Check each line of the entries below for the string "commit" and state how many lines have it, with no other text.

__Source material__
********************
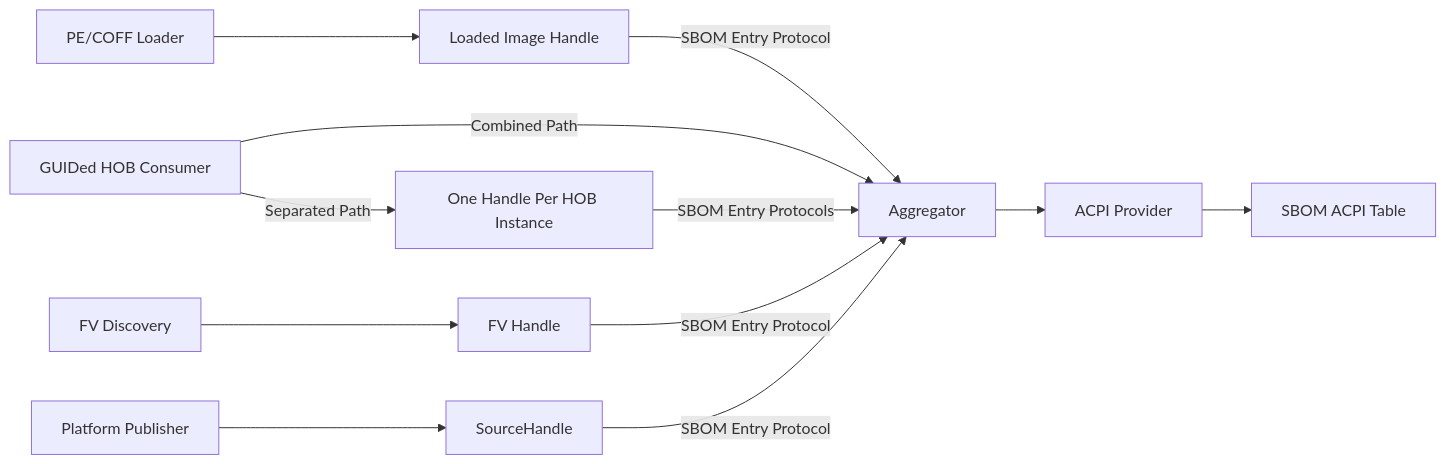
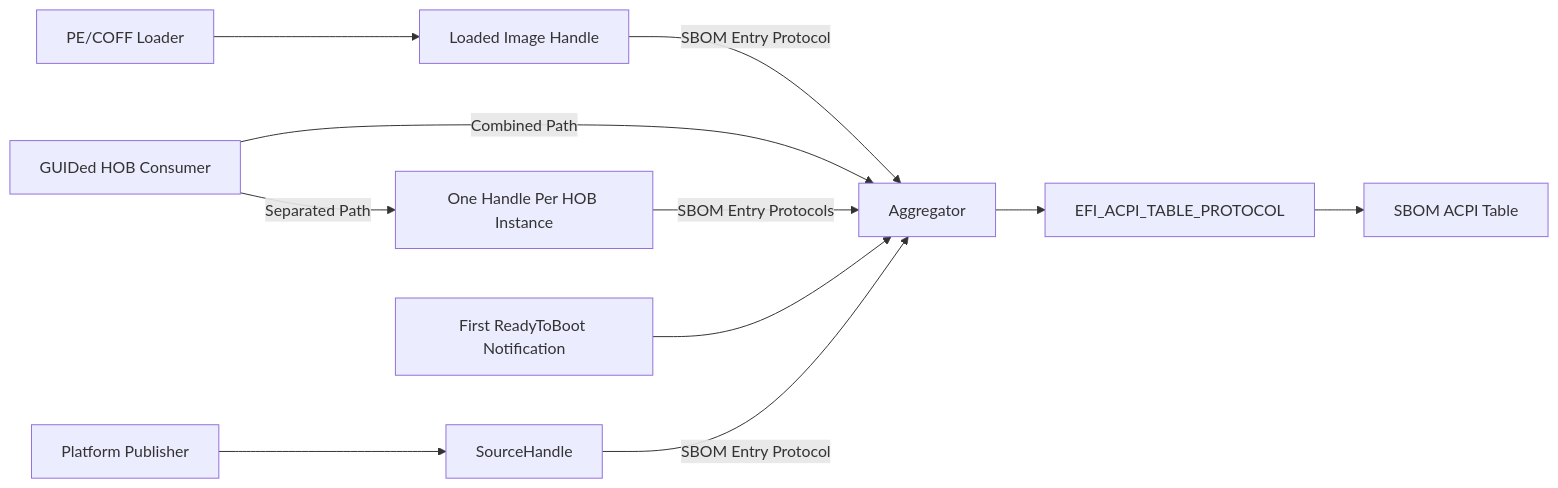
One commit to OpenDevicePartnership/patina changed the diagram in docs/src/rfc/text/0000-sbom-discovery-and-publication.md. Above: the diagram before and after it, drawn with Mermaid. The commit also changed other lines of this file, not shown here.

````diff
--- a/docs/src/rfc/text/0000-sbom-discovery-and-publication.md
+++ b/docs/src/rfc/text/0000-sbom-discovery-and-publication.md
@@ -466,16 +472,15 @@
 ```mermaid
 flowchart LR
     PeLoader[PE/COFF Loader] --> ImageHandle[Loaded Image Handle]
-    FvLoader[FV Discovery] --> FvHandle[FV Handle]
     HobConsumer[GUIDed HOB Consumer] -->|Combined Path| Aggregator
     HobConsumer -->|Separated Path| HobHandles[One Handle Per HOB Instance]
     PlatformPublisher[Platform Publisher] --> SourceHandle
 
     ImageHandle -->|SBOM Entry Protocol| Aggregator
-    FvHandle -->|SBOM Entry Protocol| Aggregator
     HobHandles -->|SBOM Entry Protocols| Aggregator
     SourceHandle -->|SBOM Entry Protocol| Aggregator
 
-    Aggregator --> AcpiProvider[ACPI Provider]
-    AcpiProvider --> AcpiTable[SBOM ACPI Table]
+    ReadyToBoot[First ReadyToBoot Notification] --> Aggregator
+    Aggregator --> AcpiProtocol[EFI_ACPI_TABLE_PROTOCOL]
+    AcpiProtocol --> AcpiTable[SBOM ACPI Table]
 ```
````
********************
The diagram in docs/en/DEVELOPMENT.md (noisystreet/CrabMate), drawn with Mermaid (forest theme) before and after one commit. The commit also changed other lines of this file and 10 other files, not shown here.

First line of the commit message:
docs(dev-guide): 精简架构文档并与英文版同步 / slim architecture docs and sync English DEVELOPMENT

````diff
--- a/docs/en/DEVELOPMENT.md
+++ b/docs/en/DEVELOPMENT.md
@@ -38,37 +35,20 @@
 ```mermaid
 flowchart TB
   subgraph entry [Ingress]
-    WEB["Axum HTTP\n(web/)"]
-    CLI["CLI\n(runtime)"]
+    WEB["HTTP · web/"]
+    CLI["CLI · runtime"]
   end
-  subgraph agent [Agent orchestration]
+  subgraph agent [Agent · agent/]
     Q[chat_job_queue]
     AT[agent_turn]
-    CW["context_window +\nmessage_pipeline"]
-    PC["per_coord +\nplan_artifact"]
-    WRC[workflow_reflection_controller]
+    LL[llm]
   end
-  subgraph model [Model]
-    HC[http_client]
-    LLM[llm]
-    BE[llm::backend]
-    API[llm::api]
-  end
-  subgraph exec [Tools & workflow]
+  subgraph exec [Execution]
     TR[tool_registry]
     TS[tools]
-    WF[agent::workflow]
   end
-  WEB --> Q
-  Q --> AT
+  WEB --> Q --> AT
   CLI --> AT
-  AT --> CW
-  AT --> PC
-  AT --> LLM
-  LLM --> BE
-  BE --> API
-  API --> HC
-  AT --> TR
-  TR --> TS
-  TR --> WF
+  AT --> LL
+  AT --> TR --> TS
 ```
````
********************
__Written solution__
3